* WHAT IS NEEDED *
For the records below, print the lines from the line with "sequenceDiagram" through the line with "S->>S: Bind loopback, select" exactly as written; include both end lines and exclude the rest.

* LISTED ENTRIES *
··········

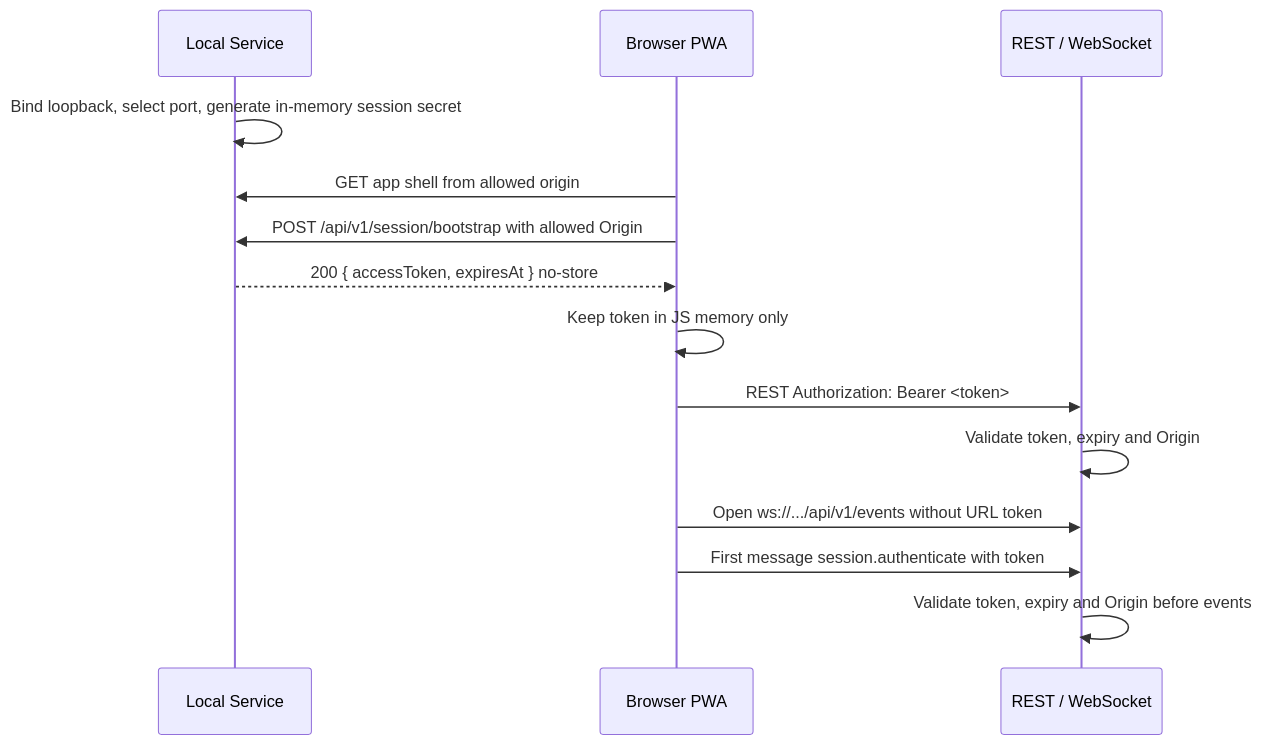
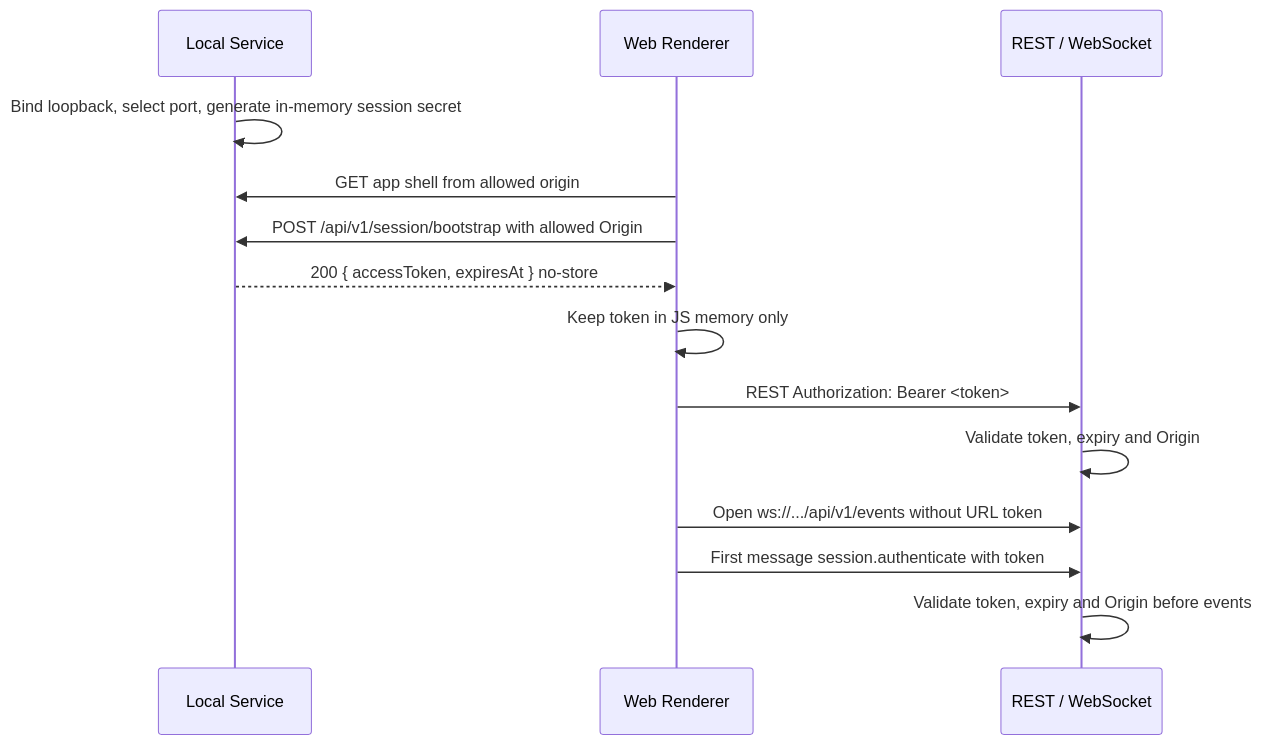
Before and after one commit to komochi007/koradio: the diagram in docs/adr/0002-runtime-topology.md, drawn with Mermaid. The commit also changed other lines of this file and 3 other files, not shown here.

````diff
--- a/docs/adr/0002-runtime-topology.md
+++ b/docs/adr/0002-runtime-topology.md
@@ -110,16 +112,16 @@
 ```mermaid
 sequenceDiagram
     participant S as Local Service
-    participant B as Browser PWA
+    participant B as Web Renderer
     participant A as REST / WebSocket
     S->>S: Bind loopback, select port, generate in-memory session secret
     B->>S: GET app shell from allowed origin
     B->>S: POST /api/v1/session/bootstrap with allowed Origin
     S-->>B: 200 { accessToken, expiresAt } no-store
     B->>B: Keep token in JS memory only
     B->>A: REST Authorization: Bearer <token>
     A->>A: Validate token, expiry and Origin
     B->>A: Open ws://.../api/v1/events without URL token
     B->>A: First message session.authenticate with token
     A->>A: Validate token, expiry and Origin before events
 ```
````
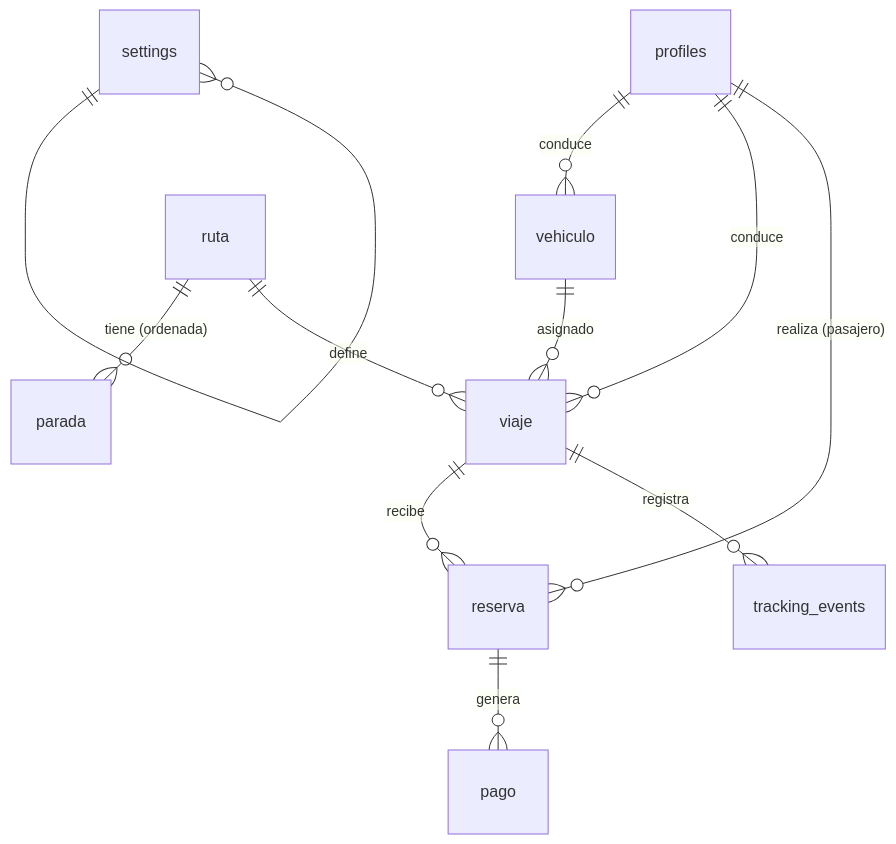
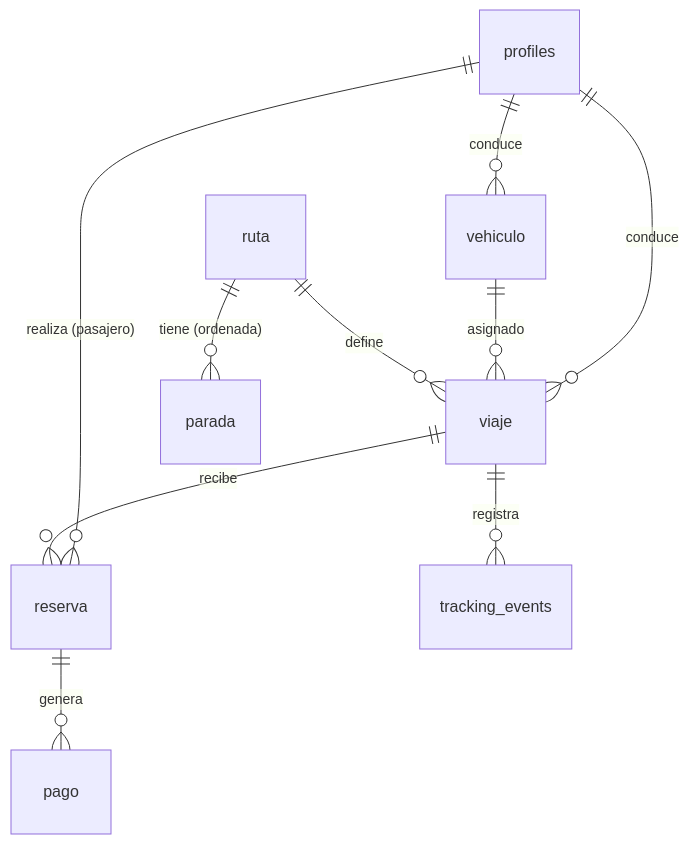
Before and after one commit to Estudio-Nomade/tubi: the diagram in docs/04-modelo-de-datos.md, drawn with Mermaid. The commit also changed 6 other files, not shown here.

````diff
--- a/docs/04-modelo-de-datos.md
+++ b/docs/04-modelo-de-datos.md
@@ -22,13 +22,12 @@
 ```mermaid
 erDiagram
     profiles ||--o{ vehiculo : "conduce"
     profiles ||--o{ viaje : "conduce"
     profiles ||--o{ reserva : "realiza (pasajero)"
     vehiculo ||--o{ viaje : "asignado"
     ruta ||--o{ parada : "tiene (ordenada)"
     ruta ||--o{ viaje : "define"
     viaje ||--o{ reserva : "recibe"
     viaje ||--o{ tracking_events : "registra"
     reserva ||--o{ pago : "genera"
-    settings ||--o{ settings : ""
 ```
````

··········

* WORKED SOLUTION *
 sequenceDiagram
     participant S as Local Service
-    participant B as Browser PWA
+    participant B as Web Renderer
     participant A as REST / WebSocket
     S->>S: Bind loopback, select port, generate in-memory session secret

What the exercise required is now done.